14 Gwynne Ave home of J J Wright, Street Lights, Electric Street cars and Public or Private Utilities, updated.

Canadian Electricity Association – history

Toronto’s Ex Place – wind turbine

Posted in Parkdale | 4 Comments

Parkdale at 138. How Democracy Grew

As we commemorate Parkdale’s 138th birthday I include First Nations contributions to our joint history.
1. Our first participatory democracy: everyone has a vote on every decision.
2. Achieving responsible government: elected representatives make decisions for us.
3. Parkdale had democracy without universal suffrage: only male land owners voted.

(Views are those of the author.)

Your feedback is appreciated. Please comment below.

Parkdale in Pictures. Download PDF

Posted in Buildings, Parkdale | 3 Comments

421 Roncesvalles Ave Needs Heritage Designation

Development is at the northern gates of Roncesvalles Village. We are concerned.
Sunnyside Historical Society presentation to the Toronto Preservation Board Jan 26, 2017.

Result: The Board passed the motion. Next Councillor Gord Perks will take it to Toronto City Council where Heritage Designation is expected to pass.

Your feedback is appreciated. Please comment below.


A Progressive Traditionalist: John M. Lyle Architect

 What Roncesvalles Ave Used To Look Like

Dominion Bank at 421 Roncesvalles Ave

Gore Perks: Heritage Designation for 421 Roncesvalles Avenue

The Toronto Preservation Board will be considering the heritage designation of 421 Roncesvalles Avenue at its next Board meeting.

The meeting will be held on Thursday, January 26th at 9:30 a.m., Committee Room #2, Toronto City Hall, 100 Queen Street West.

421 Roncesvalles Avenue, at the south-east corner of Roncesvalles and Howard Park, was originally constructed as a branch of the Dominion Bank by Toronto’s great architect and urban designer John Lyle in 1914.

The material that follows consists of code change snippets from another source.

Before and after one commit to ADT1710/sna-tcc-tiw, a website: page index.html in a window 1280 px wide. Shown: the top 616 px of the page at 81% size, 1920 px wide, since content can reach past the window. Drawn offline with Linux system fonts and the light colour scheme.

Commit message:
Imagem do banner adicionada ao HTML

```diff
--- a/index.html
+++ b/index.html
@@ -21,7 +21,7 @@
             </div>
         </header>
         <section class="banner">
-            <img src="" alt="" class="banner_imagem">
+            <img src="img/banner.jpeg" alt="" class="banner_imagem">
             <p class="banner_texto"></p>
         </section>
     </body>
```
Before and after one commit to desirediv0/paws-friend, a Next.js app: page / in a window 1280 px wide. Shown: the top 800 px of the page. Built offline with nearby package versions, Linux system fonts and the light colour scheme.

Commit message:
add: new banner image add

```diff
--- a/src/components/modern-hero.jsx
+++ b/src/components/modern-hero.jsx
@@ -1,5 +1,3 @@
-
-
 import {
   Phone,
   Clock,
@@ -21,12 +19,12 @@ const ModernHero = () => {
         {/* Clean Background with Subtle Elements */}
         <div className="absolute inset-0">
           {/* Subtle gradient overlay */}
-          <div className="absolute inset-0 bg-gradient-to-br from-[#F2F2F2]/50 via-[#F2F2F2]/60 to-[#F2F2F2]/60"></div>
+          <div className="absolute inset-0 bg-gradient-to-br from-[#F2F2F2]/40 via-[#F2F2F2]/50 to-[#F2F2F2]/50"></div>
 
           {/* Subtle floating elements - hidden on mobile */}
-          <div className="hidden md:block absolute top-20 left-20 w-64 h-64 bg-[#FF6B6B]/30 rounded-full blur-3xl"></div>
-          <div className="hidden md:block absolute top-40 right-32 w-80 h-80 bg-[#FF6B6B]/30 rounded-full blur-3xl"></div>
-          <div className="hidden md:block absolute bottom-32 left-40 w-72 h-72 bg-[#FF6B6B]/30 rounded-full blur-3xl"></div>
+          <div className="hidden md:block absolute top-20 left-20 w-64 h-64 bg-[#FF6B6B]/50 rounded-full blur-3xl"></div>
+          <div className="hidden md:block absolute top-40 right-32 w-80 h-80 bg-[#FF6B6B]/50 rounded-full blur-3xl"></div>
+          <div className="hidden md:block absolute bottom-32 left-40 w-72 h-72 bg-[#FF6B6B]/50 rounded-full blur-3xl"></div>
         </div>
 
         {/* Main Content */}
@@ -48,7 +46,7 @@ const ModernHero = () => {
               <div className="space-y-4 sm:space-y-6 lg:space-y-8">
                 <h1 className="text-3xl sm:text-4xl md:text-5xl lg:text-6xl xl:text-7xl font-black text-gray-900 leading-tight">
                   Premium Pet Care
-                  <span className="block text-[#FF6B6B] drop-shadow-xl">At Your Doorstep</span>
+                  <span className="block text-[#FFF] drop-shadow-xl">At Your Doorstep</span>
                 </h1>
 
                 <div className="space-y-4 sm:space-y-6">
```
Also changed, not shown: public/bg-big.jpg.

Architectural Plans. Follow this link then again follow ‘Architectural Plans’.

PDF of this article on 421 Roncesvalles Ave Designation


Posted in Architecture, Buildings, Parkdale, Roncesvales | Tagged | 5 Comments